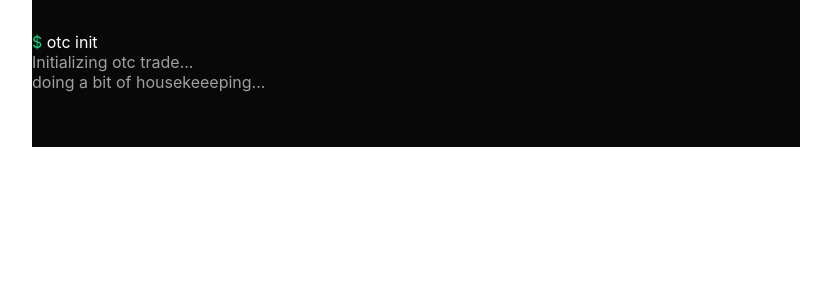
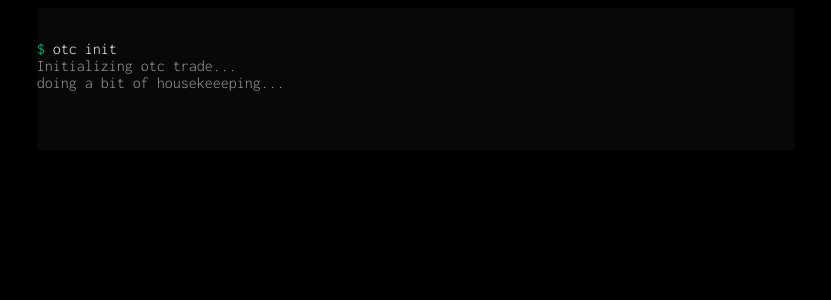
Before and after one commit to peartobear/swap.sh, a Next.js app: page / in a window 1280 px wide. Shown: the top 300 px of the page, without its empty margins (224-1055 px from the left). Built offline with nearby package versions, Linux system fonts and the light colour scheme.

Commit message:
feat/terminal-extracted

```diff
--- a/components/TerminalWrapper.tsx
+++ b/components/TerminalWrapper.tsx
@@ -47,14 +47,6 @@ export function TerminalWrapper({
   font-size: ${dfstyles.fontSizeS};
 `;
 
-const STWInit = css`
-  position: absolute;
-  width: ${dfstyles.game.terminalWidth};
-  right: 0;
-  top: 0;
-  padding: 1em;
-  font-size: ${dfstyles.game.terminalFontSize};
-`;
 
 
   const StyledTerminalWrapper = styled.div<{
@@ -74,7 +66,7 @@ const STWInit = css`
     background: ${dfstyles.colors.background};
     position: relative;
     ${(props) =>
-      props.initRender !== InitRenderState.NONE ? STWInit : STWNoInit};
+      STWNoInit};
     @media (max-width: 660px) {
       width: 100%;
       padding: 1.5em 2em;
--- a/pages/index.tsx
+++ b/pages/index.tsx
@@ -32,14 +32,14 @@ const LandingPage = () => {
 
   }
 
-  const advanceState = async () => {
-    if (initState == InitState.NONE) {
-      await advanceStateFromNone();
-    }
-  }
+  // const advanceState = async () => {
+  //   if (initState == InitState.NONE) {
+  //     await advanceStateFromNone();
+  //   }
+  // }
 
   useEffect(() => {
-    advanceState();
+    advanceStateFromNone();
 
     return () => {};
   }, []);
@@ -49,7 +49,7 @@ const LandingPage = () => {
         InitRenderState.NONE
       );
 
-    const [terminalEnabled, setTerminalEnabled] = useState(true);
+    const [terminalEnabled, setTerminalEnabled] = useState(false);
 
     if (process.browser) {
         return (
@@ -57,8 +57,7 @@ const LandingPage = () => {
         <Wrapper initRender={initRenderState} terminalEnabled={terminalEnabled}>
           <TerminalWrapper
           initRender={initRenderState}
-        terminalEnabled={terminalEnabled}
-      >
+          terminalEnabled={terminalEnabled}>
           <Terminal />
           </TerminalWrapper>
       </Wrapper>
--- a/styles/globals.css
+++ b/styles/globals.css
@@ -1,16 +1,27 @@
+@import url('https://fonts.googleapis.com/css2?family=Inconsolata:wght@300&display=swap');
+
 html,
+body,
+#root {
+  height: 100%;
+  background: black;
+}
+::-webkit-scrollbar {
+  width: 0px;
+  background: transparent;
+}
 body {
-  padding: 0;
-  margin: 0;
-  font-family: -apple-system, BlinkMacSystemFont, Segoe UI, Roboto, Oxygen,
-    Ubuntu, Cantarell, Fira Sans, Droid Sans, Helvetica Neue, sans-serif;
+  font-family: 'Inconsolata', monospace;
+  font-weight: 300;
 }
 
-a {
-  color: inherit;
-  text-decoration: none;
+/* Hide scrollbar for Chrome, Safari and Opera */
+*::-webkit-scrollbar {
+  display: none;
 }
 
+/* Hide scrollbar for IE, Edge and Firefox */
 * {
-  box-sizing: border-box;
+  -ms-overflow-style: none;  /* IE and Edge */
+  scrollbar-width: none;  /* Firefox */
 }
```
Lines whose indentation alone changed are shown as unchanged.
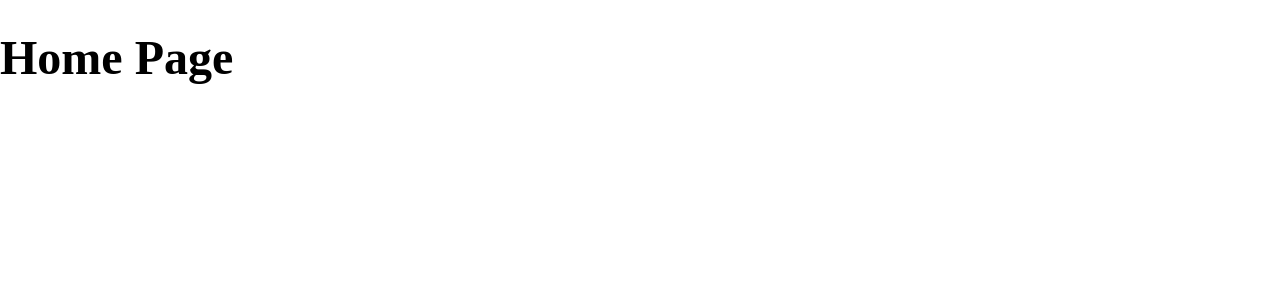
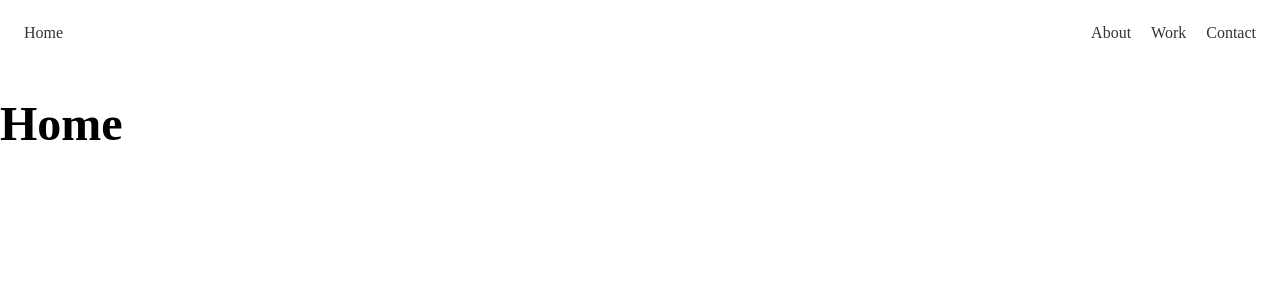
Before and after one commit to jbrundagejr/portfolio_2, a Nuxt app: page / in a window 1280 px wide. Shown: the top 300 px of the page. Built offline with nearby package versions, Linux system fonts and the light colour scheme.

Commit message:
pinia broken

```diff
--- /dev/null
+++ b/components/NavHeader.vue
@@ -0,0 +1,35 @@
+<template>
+  <header>
+    <NuxtLink to="/">Home</NuxtLink>
+    <div>
+      <NuxtLink to="/about">About</NuxtLink>
+      <NuxtLink to="/work">Work</NuxtLink>
+      <NuxtLink to="/contact">Contact</NuxtLink>
+    </div>
+  </header>
+</template>
+
+<script setup>
+// import { useStore } from "~/store/store";
+// import { storeToRefs } from "@pinia/nuxt";
+
+// const store = useStore();
+// const { openMobileMenu } = storeToRefs(store);
+
+// console.log(openMobileMenu.value);
+</script>
+
+<style scoped>
+header {
+  display: flex;
+  flex-direction: row;
+  justify-content: space-between;
+  padding: 24px;
+}
+
+header div {
+  display: flex;
+  flex-direction: row;
+  gap: 20px;
+}
+</style>
--- a/css/fonts.css
+++ b/css/fonts.css
@@ -1,6 +1,6 @@
 @font-face {
   font-family: "Reckless Neue";
-  src: url("../assets/fonts/RecklessNeue-Thin.otf") format("otf");
+  src: url("@/assets/fonts/RecklessNeue-Thin.otf") format("otf");
   font-display: swap;
-  font-weight: light;
+  /* font-weight: light; */
 }
--- a/css/main.css
+++ b/css/main.css
@@ -8,3 +8,8 @@ h1 {
   font-size: 48px;
   line-height: 110%;
 }
+
+a {
+  text-decoration: none;
+  color: #333333;
+}
--- a/layouts/default.vue
+++ b/layouts/default.vue
@@ -1,11 +1,12 @@
 <template>
-
+  <div>
+    <NavHeader />
+    <slot name="body"></slot>
+  </div>
 </template>
 
 <script setup>
-
+import NavHeader from "~/components/NavHeader.vue";
 </script>
 
-<style>
-
-</style>
+<style scoped></style>
--- a/nuxt.config.ts
+++ b/nuxt.config.ts
@@ -1,7 +1,5 @@
 // https://v3.nuxtjs.org/api/configuration/nuxt.config
 export default defineNuxtConfig({
-css: [
-  '@/css/fonts.css',
-  '@/css/main.css'
-]
-})
+  css: ["@/css/fonts.css", "@/css/main.css"],
+  // modules: ["@pinia/nuxt"],
+});
--- a/package.json
+++ b/package.json
@@ -8,6 +8,10 @@
     "postinstall": "nuxt prepare"
   },
   "devDependencies": {
-    "nuxt": "3.0.0-rc.12"
+    "nuxt": "^3.0.0-rc.14"
+  },
+  "dependencies": {
+    "@pinia/nuxt": "^0.4.6",
+    "emailjs": "^4.0.1"
   }
 }
--- a/pages/about/index.vue
+++ b/pages/about/index.vue
@@ -1,10 +1,11 @@
 <template>
-  <div>About</div>
+  <NuxtLayout>
+    <template #body>
+      <div>About Page</div>
+    </template>
+  </NuxtLayout>
 </template>
 
-<script setup>
-</script>
+<script setup></script>
 
-<style scoped>
-
-</style>
+<style scoped></style>
--- a/pages/contact/index.vue
+++ b/pages/contact/index.vue
@@ -1,11 +1,11 @@
 <template>
-  <div>Contact</div>
+  <NuxtLayout>
+    <template #body>
+      <div>Contact Page</div>
+    </template>
+  </NuxtLayout>
 </template>
 
-<script setup>
+<script setup></script>
 
-</script>
-
-<style>
-
-</style>
+<style></style>
--- a/pages/index.vue
+++ b/pages/index.vue
@@ -1,11 +1,11 @@
 <template>
-  <div>
-    <h1>Home Page</h1></div>
+  <NuxtLayout>
+    <template #body>
+      <h1>Home</h1>
+    </template>
+  </NuxtLayout>
 </template>
 
-<script setup>
-</script>
+<script setup></script>
 
-<style>
-
-</style>
+<style></style>
--- a/pages/work/index.vue
+++ b/pages/work/index.vue
@@ -1,10 +1,11 @@
 <template>
-  <div>Work Page</div>
+  <NuxtLayout>
+    <template #body>
+      <div>Work Page</div>
+    </template>
+  </NuxtLayout>
 </template>
 
-<script setup>
-</script>
+<script setup></script>
 
-<style scoped>
-
-</style>
+<style scoped></style>
--- /dev/null
+++ b/store/store.js
@@ -0,0 +1,6 @@
+// import { defineStore } from "pinia";
+
+// export const useStore = defineStore("store", () => {
+//   const mobileMenuOpen = ref(false);
+//   return { mobileMenuOpen };
+// });
```
Also changed, not shown: 2 other files (tests, documents, lock files or other folders).
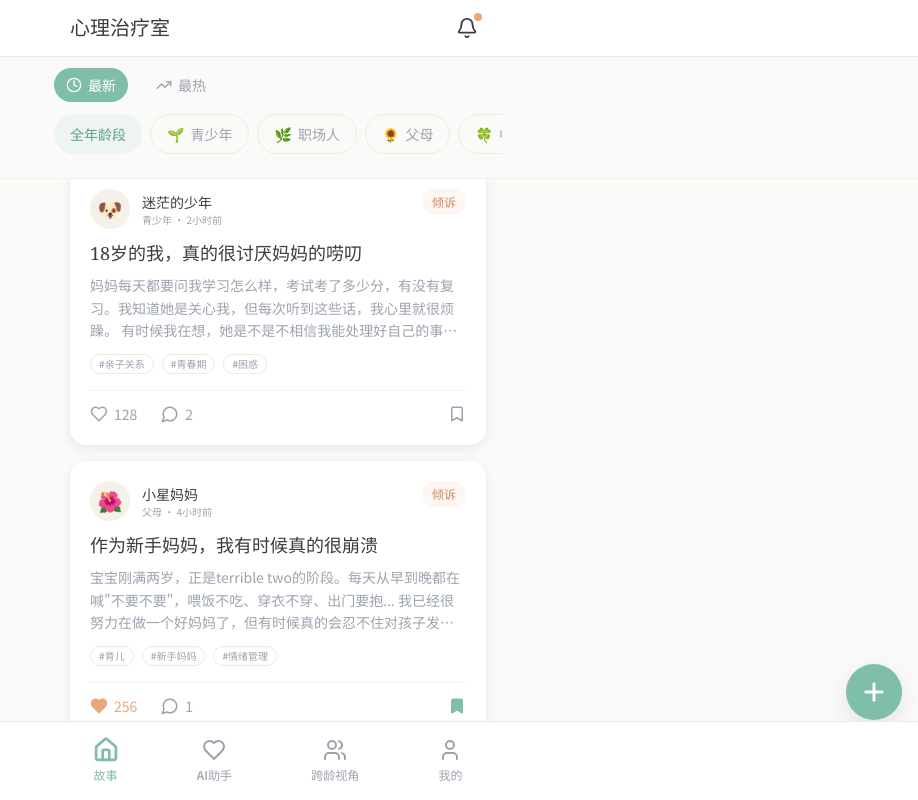
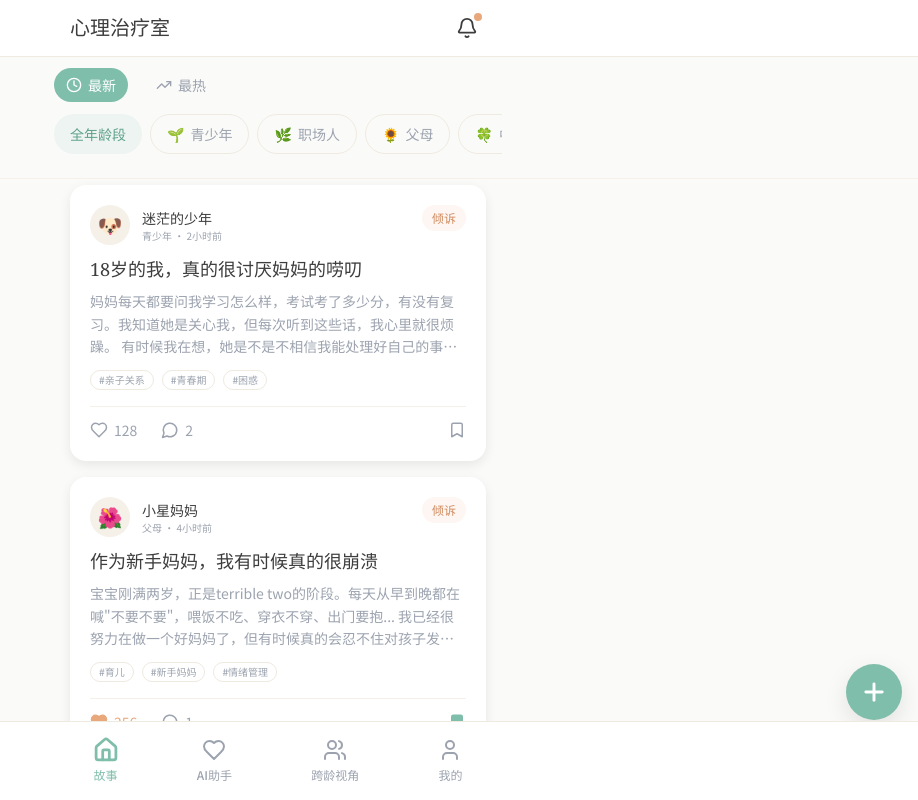
Before and after one commit to LJJ666666/MyPsychologyRoom, a React (Vite) app: page / in a window 1280 px wide. Shown: the whole page, without its empty margins (362-1280 px from the left). Built offline with nearby package versions, Linux system fonts and the light colour scheme.

Commit message:
feat: 心理治疗室 App 产品规划
Co-authored-by: traeagent <traeagent@users.noreply.github.com>

```diff
--- a/src/pages/Home/HomePage.tsx
+++ b/src/pages/Home/HomePage.tsx
@@ -132,7 +132,7 @@ export default function HomePage() {
       </div>
 
       {/* 主内容区域 - 独立滚动 */}
-      <main className="flex-1 overflow-y-auto overflow-x-hidden bg-background pt-24">
+      <main className="flex-1 overflow-y-auto overflow-x-hidden bg-background pt-28">
         {/* 故事列表 */}
         <div className="max-w-md mx-auto px-4 py-4">
           {filteredStories.length === 0 ? (
```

■ ■ ■ ■ ■

> _PROBLEM REQUIREMENTS_
The lines in the records above that include the word "pages" must be copied out.

> _RESPONSE AREA_
--- a/pages/index.tsx
+++ b/pages/index.tsx
--- a/pages/about/index.vue
+++ b/pages/about/index.vue
--- a/pages/contact/index.vue
+++ b/pages/contact/index.vue
--- a/pages/index.vue
+++ b/pages/index.vue
--- a/pages/work/index.vue
+++ b/pages/work/index.vue
--- a/src/pages/Home/HomePage.tsx
+++ b/src/pages/Home/HomePage.tsx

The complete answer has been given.